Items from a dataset
————

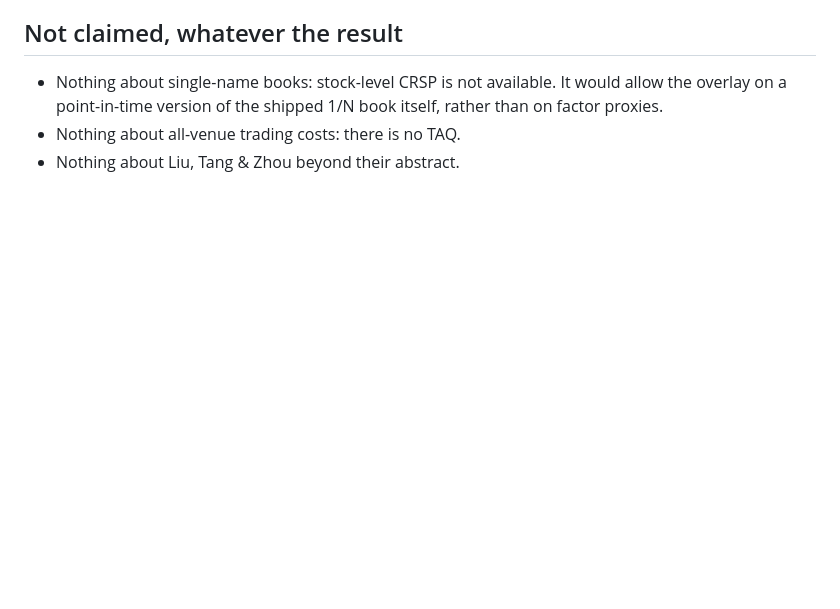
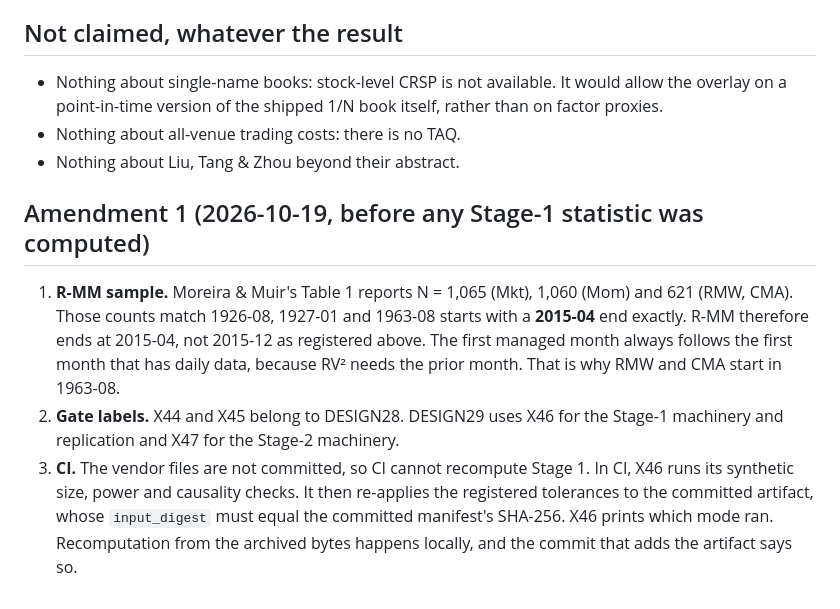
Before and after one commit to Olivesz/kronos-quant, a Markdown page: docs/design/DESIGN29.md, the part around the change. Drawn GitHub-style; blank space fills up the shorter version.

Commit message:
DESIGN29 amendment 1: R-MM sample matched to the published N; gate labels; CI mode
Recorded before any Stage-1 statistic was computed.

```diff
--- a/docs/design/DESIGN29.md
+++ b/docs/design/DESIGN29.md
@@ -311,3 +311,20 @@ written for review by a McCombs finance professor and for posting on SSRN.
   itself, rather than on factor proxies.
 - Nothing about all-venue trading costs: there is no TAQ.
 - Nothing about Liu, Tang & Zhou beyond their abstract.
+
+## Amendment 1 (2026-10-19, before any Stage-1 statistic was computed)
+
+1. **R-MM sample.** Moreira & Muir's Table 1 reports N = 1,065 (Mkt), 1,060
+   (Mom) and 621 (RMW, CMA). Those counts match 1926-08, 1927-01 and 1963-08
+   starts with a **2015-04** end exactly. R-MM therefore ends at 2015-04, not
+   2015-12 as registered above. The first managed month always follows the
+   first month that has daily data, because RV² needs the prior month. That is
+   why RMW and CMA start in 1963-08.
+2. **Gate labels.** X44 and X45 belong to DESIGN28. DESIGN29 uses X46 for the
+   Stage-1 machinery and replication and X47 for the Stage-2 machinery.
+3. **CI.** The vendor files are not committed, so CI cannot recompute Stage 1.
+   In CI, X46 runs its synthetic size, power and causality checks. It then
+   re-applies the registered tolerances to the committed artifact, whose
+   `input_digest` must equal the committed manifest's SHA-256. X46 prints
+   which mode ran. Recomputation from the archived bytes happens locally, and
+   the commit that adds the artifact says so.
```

————

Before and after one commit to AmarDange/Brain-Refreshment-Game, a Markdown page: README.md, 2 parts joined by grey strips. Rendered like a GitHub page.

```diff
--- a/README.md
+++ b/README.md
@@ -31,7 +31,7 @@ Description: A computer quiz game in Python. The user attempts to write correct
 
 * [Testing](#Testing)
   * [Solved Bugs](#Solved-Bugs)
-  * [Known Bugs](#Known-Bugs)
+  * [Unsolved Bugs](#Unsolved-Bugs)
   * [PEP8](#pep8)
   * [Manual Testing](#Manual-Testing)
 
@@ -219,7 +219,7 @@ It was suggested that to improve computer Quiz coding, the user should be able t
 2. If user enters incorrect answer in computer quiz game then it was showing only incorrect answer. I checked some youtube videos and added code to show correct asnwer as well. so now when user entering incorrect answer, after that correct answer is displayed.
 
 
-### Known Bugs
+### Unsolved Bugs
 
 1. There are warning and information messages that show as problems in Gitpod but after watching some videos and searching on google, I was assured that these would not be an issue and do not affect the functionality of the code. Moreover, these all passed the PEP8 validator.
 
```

————

DESCRIPTION OF THE TASK: Each line that holds the word "docs" should be extracted from the records.

TASK OUTPUT:
Before and after one commit to Olivesz/kronos-quant, a Markdown page: docs/design/DESIGN29.md, the part around the change. Drawn GitHub-style; blank space fills up the shorter version.
--- a/docs/design/DESIGN29.md
+++ b/docs/design/DESIGN29.md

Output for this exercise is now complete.